So What Does All Of This Mean?

In my opinion, the “slow season” is a common misconception. There are buyers year round, but many people choose to not sell during the holidays because they do not want to go through the process at an inconvenient time. As a result, the months of October-December may be some of the best months to sell your home or investment.
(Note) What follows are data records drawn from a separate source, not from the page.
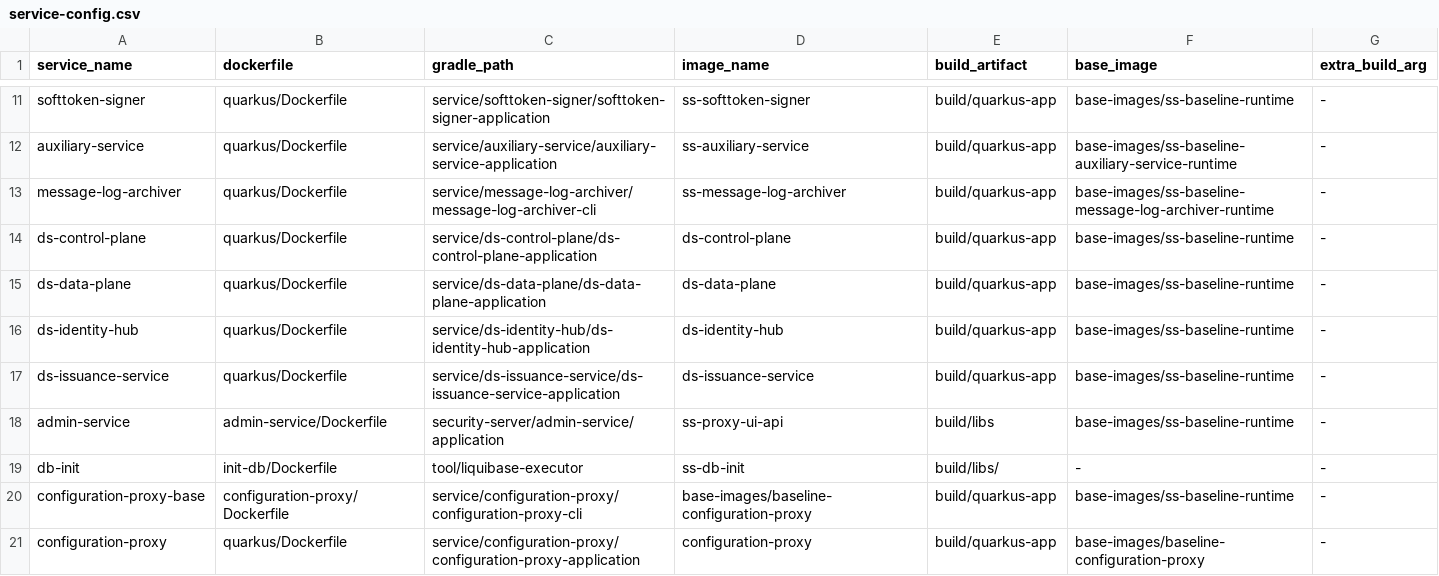
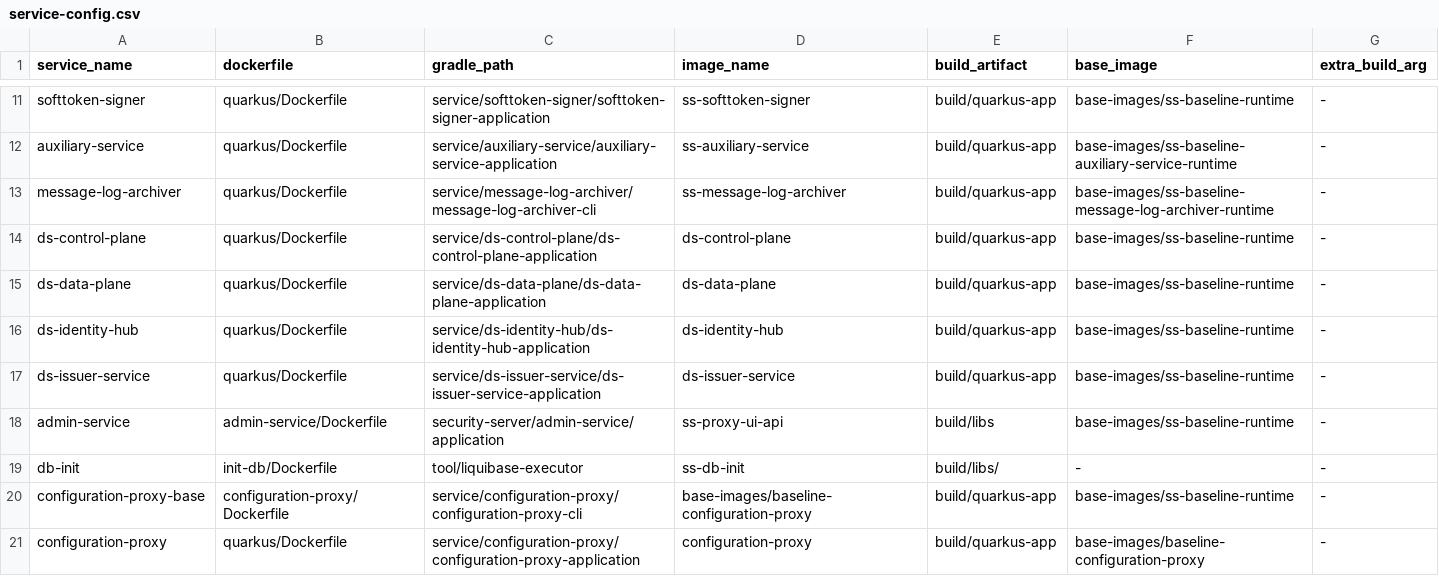
Before and after one commit to nordic-institute/X-Road, a CSV file: deployment/security-server/images/service-config.csv, drawn as a sheet; only a part is shown, gaps mark what is left out.

Commit message:
chore: Rename issuance service to issuer service

```diff
--- a/deployment/security-server/images/service-config.csv
+++ b/deployment/security-server/images/service-config.csv
@@ -16,3 +16,3 @@ ds-data-plane,quarkus/Dockerfile,service/ds-data-plane/ds-data-plane-application
 ds-identity-hub,quarkus/Dockerfile,service/ds-identity-hub/ds-identity-hub-application,ds-identity-hub,build/quarkus-app,base-images/ss-baseline-runtime,-
-ds-issuance-service,quarkus/Dockerfile,service/ds-issuance-service/ds-issuance-service-application,ds-issuance-service,build/quarkus-app,base-images/ss-baseline-runtime,-
+ds-issuer-service,quarkus/Dockerfile,service/ds-issuer-service/ds-issuer-service-application,ds-issuer-service,build/quarkus-app,base-images/ss-baseline-runtime,-
 admin-service,admin-service/Dockerfile,security-server/admin-service/application,ss-proxy-ui-api,build/libs,base-images/ss-baseline-runtime,-
```
Also changed, not shown: 22 other files.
Inventory is at a 10 year low. In September, Downtown San Diego hit the highest average price per square foot since October 2006 (Click Here to see the full Quarter 3 market update). The market is extremely hot, so do not let the theory of a “slow season” stop you from moving on to the next chapter of your life!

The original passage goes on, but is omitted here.